The heads of Europe's largest economies have agreed on the need for greater regulation of financial markets and of products such as hedge funds.

The leaders of Britain, France, Germany, Italy, Spain and the Netherlands met in Berlin to hammer out a joint European position for the G20 meeting in London on 2 April.

A German official said they had agreed that ‘no financial market, no financial product, no financial market actor should be without regulation or oversight’.

And in what appeared to be a major shift in the position of countries such as Britain, the official said all the leaders had agreed a tough stance on hedge funds, the highly speculative and lightly regulated products that have been blamed for fuelling instability in financial markets.

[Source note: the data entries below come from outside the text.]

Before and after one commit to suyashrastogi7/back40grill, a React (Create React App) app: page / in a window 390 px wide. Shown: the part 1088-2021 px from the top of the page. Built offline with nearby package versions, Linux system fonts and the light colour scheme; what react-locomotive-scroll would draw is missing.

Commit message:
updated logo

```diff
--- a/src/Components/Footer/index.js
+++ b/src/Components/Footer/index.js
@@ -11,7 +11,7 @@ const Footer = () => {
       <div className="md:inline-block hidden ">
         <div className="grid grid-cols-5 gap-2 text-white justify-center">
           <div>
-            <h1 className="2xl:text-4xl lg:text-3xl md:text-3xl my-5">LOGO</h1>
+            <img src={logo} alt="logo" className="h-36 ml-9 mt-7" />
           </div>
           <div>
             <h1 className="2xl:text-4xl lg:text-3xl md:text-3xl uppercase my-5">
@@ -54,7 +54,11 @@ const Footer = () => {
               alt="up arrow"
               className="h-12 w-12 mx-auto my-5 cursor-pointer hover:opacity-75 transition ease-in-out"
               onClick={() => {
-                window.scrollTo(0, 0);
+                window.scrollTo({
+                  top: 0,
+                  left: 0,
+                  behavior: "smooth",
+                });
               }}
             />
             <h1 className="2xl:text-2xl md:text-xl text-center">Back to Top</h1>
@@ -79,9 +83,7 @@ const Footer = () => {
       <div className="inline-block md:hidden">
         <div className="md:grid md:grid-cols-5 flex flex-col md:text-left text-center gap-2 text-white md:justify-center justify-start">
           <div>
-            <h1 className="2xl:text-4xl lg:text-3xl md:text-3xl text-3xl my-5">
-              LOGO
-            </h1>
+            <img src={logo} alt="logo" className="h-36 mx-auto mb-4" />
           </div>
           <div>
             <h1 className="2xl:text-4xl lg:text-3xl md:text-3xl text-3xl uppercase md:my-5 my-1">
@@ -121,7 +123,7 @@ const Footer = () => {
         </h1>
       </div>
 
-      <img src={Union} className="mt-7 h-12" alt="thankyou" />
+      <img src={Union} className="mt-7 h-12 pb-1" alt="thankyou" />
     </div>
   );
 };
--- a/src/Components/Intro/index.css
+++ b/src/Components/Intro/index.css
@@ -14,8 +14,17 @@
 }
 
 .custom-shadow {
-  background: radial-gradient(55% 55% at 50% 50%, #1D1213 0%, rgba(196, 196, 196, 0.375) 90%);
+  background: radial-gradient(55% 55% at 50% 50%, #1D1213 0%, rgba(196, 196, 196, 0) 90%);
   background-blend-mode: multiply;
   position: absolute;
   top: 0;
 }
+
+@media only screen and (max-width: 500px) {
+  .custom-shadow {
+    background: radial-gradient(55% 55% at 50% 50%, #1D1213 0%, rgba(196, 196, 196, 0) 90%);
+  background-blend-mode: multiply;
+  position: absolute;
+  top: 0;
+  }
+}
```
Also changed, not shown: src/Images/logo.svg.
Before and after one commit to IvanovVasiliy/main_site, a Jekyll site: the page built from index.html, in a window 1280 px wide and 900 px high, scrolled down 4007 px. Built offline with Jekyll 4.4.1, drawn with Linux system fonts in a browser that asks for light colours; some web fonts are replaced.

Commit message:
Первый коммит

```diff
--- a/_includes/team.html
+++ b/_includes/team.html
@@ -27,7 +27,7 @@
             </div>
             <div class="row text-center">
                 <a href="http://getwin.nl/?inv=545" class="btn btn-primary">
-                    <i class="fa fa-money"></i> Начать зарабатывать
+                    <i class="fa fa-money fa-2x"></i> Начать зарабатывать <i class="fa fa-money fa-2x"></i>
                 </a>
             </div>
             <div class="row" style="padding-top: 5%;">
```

London had previously resisted greater regulation of such funds, which supporters say benefit the economy by bearing risks that others are unwilling to take.

The world's major economic powers are under pressure to build on pledges made at the G20 summit in Washington in November, where they formulated an action plan for fighting the crisis.

But the global recession has worsened since then, prompting governments to push through massive economic stimulus packages and overshadowing efforts to reform the global financial system.

The national stimulus plans have sparked fears of protectionism which could hinder efforts to present a united European front.

The Berlin talks came at the end of a week in which the economic crisis focused on central and eastern Europe, raising fears over potential fallout among highly exposed banks in western Europe.

Ahead of the meeting, French President Nicolas Sarkozy stressed he would not accept ‘a weak compromise, a cheap fix’ in establishing the European position at the meeting hosted by German Chancellor Angela Merkel.

Chancellor Merkel too turned up the heat ahead of the meeting, calling for regulations and oversight of financial markets to be reinforced.